[Change detection outputs]
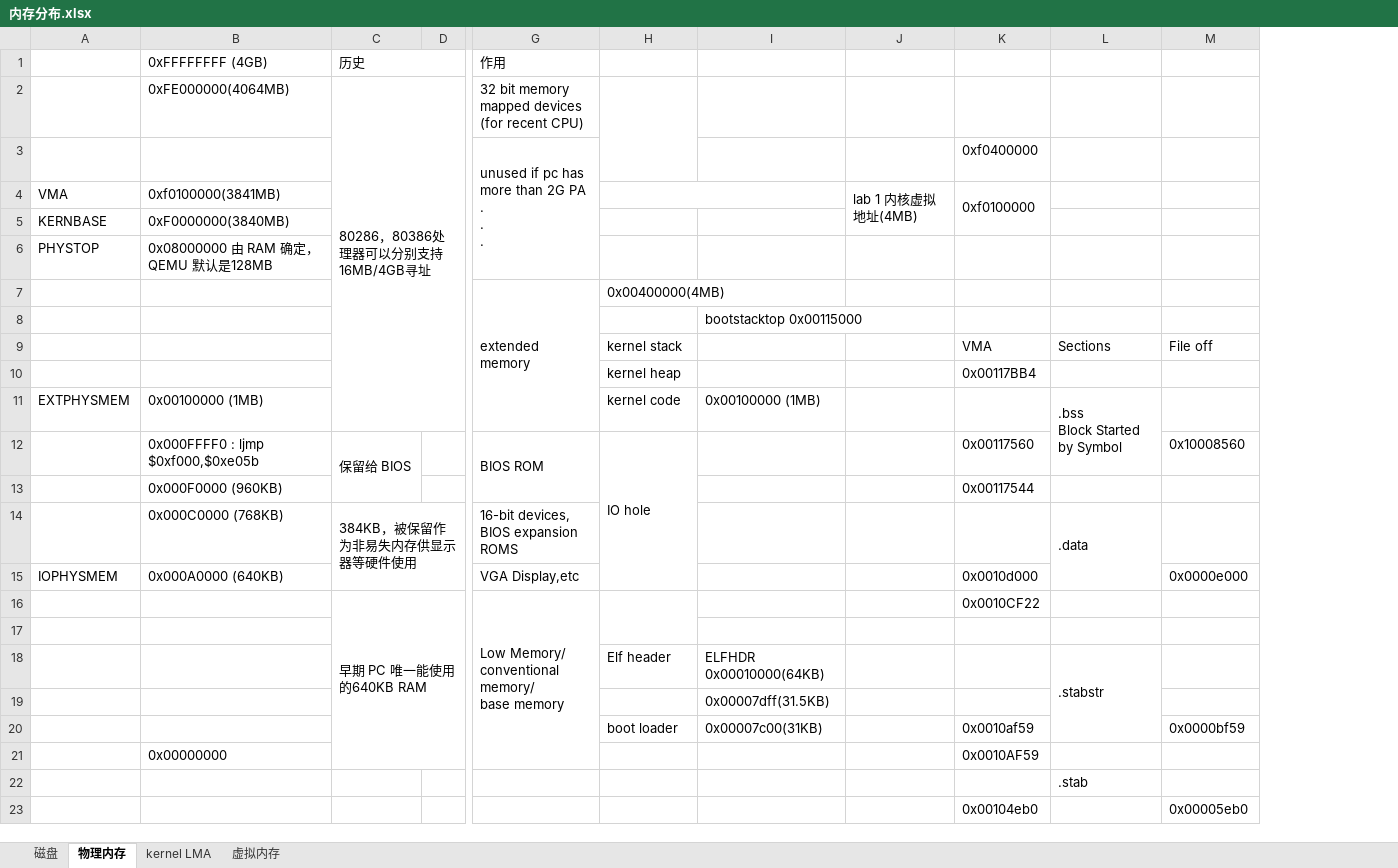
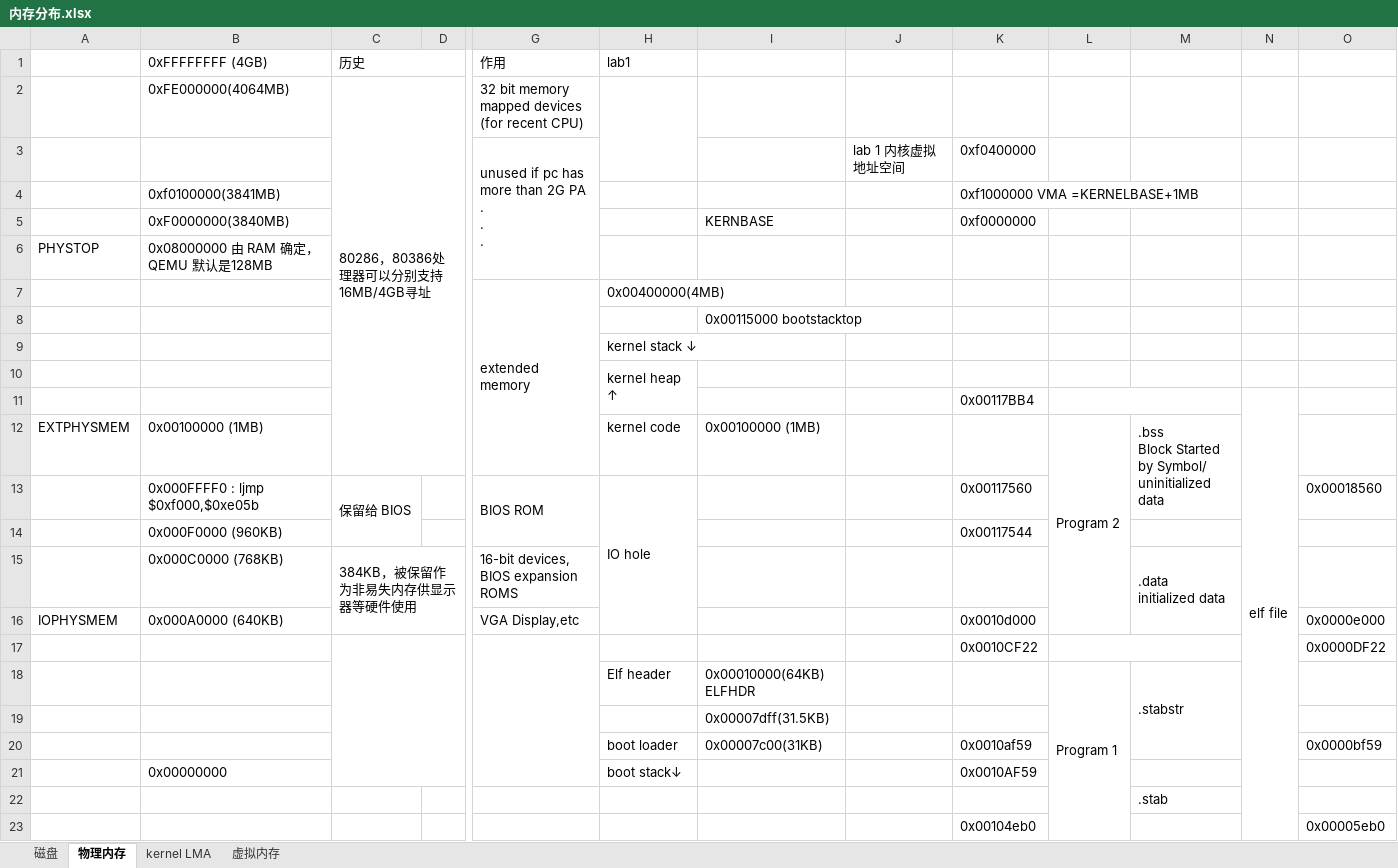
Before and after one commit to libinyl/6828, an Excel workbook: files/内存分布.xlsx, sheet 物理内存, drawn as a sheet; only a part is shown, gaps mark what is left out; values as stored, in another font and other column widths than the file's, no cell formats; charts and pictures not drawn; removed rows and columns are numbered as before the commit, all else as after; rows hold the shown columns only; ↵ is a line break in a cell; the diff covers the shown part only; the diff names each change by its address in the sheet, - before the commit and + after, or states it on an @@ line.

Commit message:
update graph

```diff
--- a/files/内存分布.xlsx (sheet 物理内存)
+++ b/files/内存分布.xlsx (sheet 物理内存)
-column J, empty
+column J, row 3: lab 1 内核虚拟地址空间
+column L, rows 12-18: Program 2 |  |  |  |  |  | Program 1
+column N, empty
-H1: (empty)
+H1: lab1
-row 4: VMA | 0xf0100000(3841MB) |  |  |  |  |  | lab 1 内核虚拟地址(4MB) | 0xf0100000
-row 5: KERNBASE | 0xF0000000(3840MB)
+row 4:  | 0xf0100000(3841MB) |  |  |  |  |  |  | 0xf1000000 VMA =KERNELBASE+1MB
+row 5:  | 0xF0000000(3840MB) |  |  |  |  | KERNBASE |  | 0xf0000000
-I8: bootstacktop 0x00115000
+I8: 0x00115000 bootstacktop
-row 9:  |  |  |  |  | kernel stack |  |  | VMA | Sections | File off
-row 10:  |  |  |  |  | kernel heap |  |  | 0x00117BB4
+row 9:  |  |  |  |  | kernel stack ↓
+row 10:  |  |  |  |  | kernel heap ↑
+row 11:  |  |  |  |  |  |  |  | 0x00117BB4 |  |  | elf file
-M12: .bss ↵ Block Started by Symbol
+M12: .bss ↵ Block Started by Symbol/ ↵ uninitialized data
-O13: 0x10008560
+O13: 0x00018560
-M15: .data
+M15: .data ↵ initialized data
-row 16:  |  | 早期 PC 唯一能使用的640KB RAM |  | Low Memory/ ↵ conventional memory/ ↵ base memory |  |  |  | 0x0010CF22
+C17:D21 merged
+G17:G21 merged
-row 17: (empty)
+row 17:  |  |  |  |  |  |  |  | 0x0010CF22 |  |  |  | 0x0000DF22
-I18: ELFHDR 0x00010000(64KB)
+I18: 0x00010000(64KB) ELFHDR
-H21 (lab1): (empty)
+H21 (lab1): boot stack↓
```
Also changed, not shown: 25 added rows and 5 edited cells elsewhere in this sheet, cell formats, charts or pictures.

---

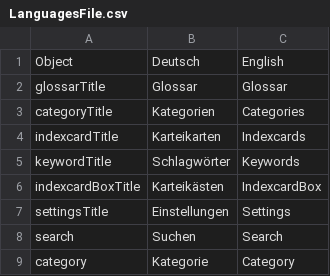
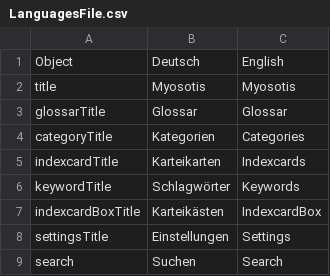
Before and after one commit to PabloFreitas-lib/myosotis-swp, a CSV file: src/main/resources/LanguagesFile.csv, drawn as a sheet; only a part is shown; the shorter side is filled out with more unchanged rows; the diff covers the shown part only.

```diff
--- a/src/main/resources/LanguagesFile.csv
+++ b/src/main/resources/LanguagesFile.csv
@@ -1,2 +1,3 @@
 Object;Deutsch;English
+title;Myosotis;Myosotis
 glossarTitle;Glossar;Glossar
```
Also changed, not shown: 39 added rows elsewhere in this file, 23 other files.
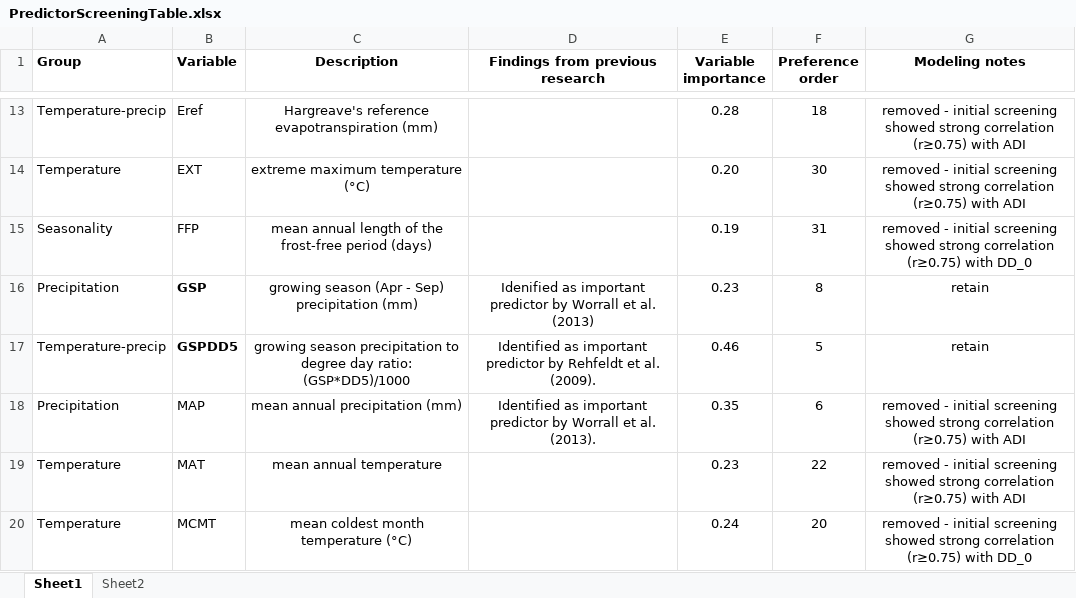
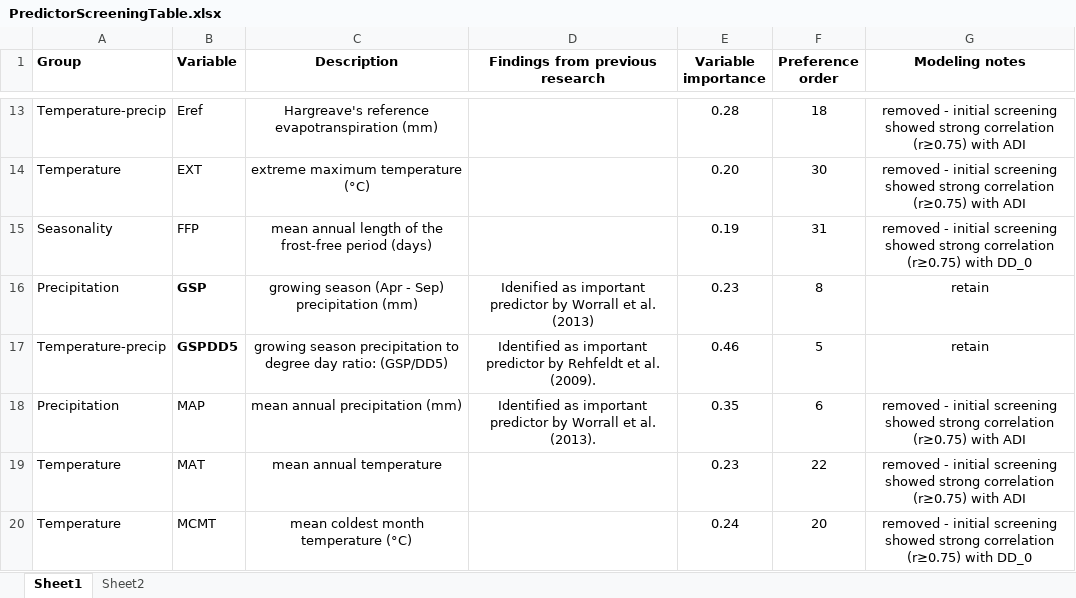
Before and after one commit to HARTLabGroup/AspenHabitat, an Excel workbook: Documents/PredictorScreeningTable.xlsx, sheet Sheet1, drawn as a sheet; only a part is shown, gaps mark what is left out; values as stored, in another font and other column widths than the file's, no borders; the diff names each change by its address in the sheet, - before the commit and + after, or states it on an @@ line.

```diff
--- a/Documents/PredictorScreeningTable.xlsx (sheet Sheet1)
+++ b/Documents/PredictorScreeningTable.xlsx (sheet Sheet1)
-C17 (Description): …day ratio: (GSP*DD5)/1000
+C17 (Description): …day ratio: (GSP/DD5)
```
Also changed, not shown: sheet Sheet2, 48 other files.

...

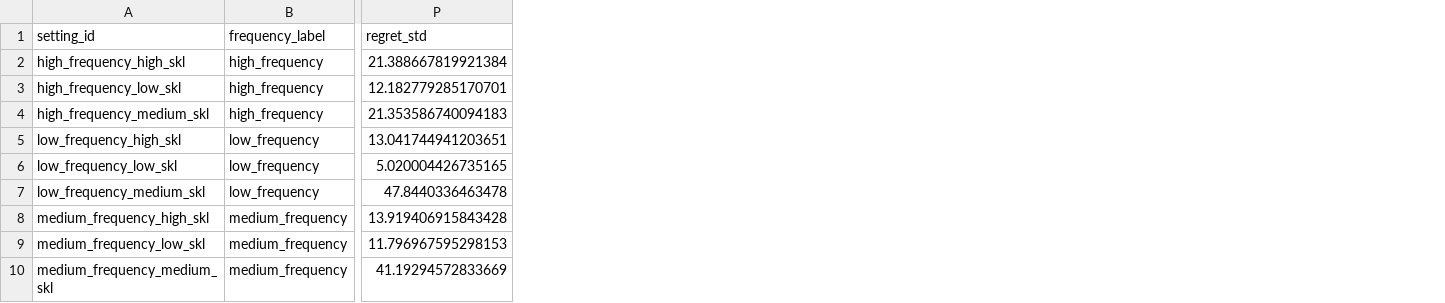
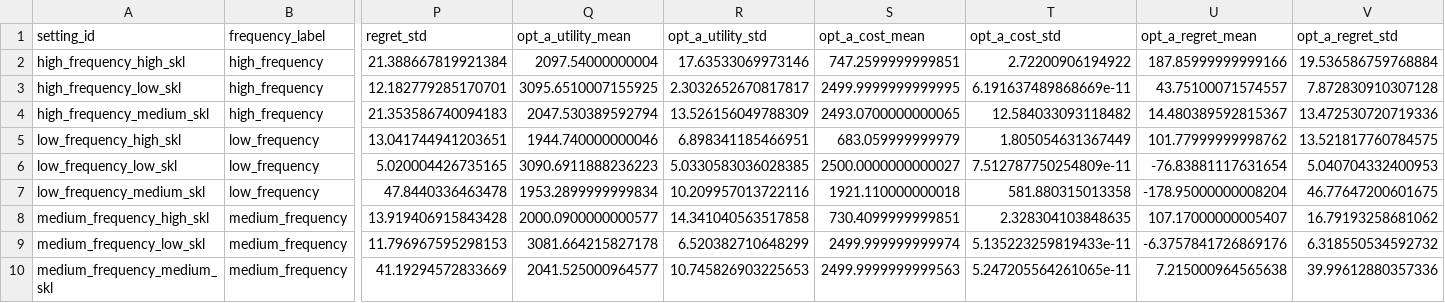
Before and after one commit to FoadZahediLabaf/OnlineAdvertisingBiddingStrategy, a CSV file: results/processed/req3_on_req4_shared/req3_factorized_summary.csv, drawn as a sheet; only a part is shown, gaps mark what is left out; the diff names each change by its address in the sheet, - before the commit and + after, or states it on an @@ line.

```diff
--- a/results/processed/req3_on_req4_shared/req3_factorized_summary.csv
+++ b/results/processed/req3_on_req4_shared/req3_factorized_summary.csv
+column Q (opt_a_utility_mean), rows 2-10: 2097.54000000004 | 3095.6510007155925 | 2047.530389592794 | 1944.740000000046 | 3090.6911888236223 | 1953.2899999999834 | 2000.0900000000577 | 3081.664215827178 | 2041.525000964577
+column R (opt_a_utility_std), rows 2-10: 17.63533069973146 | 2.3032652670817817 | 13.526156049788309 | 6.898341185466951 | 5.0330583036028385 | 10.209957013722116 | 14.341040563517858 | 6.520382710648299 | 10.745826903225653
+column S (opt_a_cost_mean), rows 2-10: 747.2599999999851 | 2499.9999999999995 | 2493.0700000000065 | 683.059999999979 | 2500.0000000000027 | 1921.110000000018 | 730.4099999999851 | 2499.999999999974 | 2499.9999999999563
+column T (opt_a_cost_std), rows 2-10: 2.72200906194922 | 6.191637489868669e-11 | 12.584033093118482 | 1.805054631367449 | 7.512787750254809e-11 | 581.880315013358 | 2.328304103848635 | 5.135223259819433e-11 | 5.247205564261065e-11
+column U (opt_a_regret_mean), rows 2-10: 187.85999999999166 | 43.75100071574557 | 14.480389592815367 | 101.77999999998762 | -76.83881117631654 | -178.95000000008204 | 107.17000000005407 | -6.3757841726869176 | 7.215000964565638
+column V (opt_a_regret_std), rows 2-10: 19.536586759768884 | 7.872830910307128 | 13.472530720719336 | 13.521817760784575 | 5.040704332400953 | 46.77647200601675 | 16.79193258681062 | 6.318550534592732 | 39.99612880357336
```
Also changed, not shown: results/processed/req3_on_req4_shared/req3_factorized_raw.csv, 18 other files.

— TASK TO CARRY OUT —
Copy each line containing the word "LanguagesFile" from the data.

— RESULT OF THIS EXERCISE —
Before and after one commit to PabloFreitas-lib/myosotis-swp, a CSV file: src/main/resources/LanguagesFile.csv, drawn as a sheet; only a part is shown; the shorter side is filled out with more unchanged rows; the diff covers the shown part only.
--- a/src/main/resources/LanguagesFile.csv
+++ b/src/main/resources/LanguagesFile.csv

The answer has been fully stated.